Academic journal article Economics & Sociology

The U.S. Folklore, Proverbs, and Economic Behavior

Academic journal article Economics & Sociology

The U.S. Folklore, Proverbs, and Economic Behavior

Article excerpt

ABSTRACT. Social scientists strongly believe that the cultural values and norms motivate, guide, and influence the behavior of each and every society. However, studying the relationship between culture and behavior, notably economic behavior, is not very popular in the literature, mainly because of the vague and broad definition of the culture. Thereby this paper provides a narrow definition of the culture as "the set of beliefs and values that are often revealed in folklore of the country, where proverbs are the most concise form of the verbal folklore genres." Using this definition, the paper attempts to relate several types of economic behaviors such as intertemporal choice of consumption, investment, risk taking, work and education, to a set of popular sayings, idioms and proverbs that are circulated in the American society. The paper finds that the observed economic behavior in the U.S. is influenced to an extent by the American proverbs and sayings.

Keywords: Culture, Proverbs, Popular sayings, Economic behavior.

Introduction

There is a consensus among social scientists that the cultural norms and values operating in a given community or society influence the behavior of the members of this community or society. What is considered rude and totally unacceptable in certain cultures might be considered acceptable and desired behavior in others.

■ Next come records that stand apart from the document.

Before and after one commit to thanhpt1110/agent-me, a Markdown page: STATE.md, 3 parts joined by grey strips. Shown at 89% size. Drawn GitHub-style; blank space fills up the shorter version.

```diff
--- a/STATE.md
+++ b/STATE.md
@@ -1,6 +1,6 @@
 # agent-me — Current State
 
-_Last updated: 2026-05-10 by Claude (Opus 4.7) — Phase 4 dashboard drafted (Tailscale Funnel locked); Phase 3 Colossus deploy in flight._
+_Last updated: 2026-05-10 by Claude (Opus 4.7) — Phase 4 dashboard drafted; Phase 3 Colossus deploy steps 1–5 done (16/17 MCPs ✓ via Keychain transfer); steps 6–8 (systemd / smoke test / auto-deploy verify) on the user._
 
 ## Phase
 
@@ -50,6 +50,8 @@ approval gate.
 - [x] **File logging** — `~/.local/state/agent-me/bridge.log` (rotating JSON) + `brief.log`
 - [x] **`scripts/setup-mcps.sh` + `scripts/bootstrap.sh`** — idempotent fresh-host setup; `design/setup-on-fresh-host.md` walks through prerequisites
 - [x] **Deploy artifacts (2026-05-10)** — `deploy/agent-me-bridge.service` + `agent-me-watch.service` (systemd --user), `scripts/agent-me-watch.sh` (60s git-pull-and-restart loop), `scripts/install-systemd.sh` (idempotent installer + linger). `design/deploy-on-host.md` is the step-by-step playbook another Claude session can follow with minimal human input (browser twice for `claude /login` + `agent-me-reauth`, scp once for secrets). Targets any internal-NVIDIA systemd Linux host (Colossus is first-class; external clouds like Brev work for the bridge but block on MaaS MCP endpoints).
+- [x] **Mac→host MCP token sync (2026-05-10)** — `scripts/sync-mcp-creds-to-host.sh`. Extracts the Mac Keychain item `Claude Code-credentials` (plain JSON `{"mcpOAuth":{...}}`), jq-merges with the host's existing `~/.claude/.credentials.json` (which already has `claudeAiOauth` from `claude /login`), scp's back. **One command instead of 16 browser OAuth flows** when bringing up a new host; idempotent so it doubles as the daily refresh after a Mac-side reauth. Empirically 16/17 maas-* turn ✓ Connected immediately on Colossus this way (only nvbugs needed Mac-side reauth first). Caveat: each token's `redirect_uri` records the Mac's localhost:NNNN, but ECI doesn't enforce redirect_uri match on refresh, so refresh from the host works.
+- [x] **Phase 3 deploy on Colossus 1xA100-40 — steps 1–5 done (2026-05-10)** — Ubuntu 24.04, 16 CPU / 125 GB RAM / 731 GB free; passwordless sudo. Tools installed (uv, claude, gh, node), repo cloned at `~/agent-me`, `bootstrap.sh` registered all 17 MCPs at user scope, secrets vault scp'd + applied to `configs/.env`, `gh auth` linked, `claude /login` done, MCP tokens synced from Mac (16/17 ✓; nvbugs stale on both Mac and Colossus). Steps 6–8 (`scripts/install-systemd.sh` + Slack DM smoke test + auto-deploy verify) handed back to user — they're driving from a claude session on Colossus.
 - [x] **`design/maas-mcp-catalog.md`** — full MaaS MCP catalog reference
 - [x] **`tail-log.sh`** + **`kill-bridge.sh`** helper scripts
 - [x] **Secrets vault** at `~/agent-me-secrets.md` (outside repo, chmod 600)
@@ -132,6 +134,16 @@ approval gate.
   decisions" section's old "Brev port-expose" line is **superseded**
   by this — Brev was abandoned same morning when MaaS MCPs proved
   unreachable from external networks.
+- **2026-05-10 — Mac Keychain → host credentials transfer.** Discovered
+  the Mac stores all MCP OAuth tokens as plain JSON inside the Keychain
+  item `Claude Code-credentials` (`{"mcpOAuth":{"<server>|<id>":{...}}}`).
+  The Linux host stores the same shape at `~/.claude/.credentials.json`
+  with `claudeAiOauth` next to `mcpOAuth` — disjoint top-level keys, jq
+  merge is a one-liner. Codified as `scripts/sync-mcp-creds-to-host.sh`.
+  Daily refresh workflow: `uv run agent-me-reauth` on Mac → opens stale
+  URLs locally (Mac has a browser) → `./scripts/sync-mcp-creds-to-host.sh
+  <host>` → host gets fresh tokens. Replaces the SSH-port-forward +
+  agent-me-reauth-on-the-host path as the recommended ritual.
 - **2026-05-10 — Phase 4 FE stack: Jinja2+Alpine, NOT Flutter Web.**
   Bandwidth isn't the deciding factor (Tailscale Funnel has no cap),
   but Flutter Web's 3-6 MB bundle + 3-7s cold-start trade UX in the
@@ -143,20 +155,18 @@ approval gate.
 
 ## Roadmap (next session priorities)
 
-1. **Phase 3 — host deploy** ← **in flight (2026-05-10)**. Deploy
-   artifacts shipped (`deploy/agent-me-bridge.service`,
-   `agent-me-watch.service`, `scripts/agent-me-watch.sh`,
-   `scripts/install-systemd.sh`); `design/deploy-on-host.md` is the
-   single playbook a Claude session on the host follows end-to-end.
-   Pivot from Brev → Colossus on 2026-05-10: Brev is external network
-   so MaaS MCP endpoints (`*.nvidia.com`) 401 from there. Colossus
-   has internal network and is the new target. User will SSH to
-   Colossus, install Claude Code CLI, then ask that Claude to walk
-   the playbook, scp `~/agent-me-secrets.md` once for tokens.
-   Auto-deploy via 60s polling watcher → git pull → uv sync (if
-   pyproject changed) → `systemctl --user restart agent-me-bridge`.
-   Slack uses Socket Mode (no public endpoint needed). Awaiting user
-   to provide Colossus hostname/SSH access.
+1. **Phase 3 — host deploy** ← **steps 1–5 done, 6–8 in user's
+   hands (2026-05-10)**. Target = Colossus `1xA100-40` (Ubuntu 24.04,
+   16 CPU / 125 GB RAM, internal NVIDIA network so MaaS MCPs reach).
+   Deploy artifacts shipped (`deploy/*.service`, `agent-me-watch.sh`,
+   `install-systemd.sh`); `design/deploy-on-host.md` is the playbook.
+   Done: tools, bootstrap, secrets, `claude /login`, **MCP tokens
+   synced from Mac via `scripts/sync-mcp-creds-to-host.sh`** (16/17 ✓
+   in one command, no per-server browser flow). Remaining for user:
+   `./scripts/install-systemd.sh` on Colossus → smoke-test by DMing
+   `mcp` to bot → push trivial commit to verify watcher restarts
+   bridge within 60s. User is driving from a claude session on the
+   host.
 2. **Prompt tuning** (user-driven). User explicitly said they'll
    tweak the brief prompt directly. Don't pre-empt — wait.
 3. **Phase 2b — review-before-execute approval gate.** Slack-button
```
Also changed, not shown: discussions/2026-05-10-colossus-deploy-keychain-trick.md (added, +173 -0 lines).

In recent years, advanced techniques and the availability of data have made it possible to identify systematic differences in people's preferences and beliefs and to relate them to various measures of cultural legacy. Guiso et al. (2006) point out that the economic researchers have been reluctant in relating cultural norms to economic behavior, since the notion "culture" is very broad and the channels through which it might influence the economic discourse are still so vague.

Establishing a relationship between culture and economic behavior, thus, needs a specific and narrow definition of culture. Meriam Webster states that culture is "the integrated pattern of human knowledge, beliefs, and values that depends upon the capacity for learning and transmitting knowledge to succeeding generations." This definition points out that people's behavior is primarily influenced by a set of beliefs and values that are often revealed in the folklore of each and every culture. Mieder (2008), the widely recognized world's leading paremiologist, argues that proverbs are the most concise form of verbal folklore genres. They are the product of several cultural observations and experiences that proved to be wise and sound, and their main aim is to reveal a message passed along from one generation to another. He defines proverbs as "a concise statement of an apparent truth which has currency among the people". Whiting (1994) has quoted Apstolius in defining the proverbial saying as "a statement which conceals the clear in the unclear, or which through concrete images indicates intellectual concepts, or which makes clear the truth in furtive fashion". And further in this fashion, a proverb is "a trite phrase constantly used in popular speech or a saying that has become thoroughly habitual in our daily customs and life". In short, proverbs are popular sayings which contain advice or state a generally accepted truth. They deal with issues that border on the values, norms, institutions, and artifacts of the society across the whole gamut of people's experience. They are used to support arguments, to provide lessons and instruction, and to stress shared values (Mieder, 2008).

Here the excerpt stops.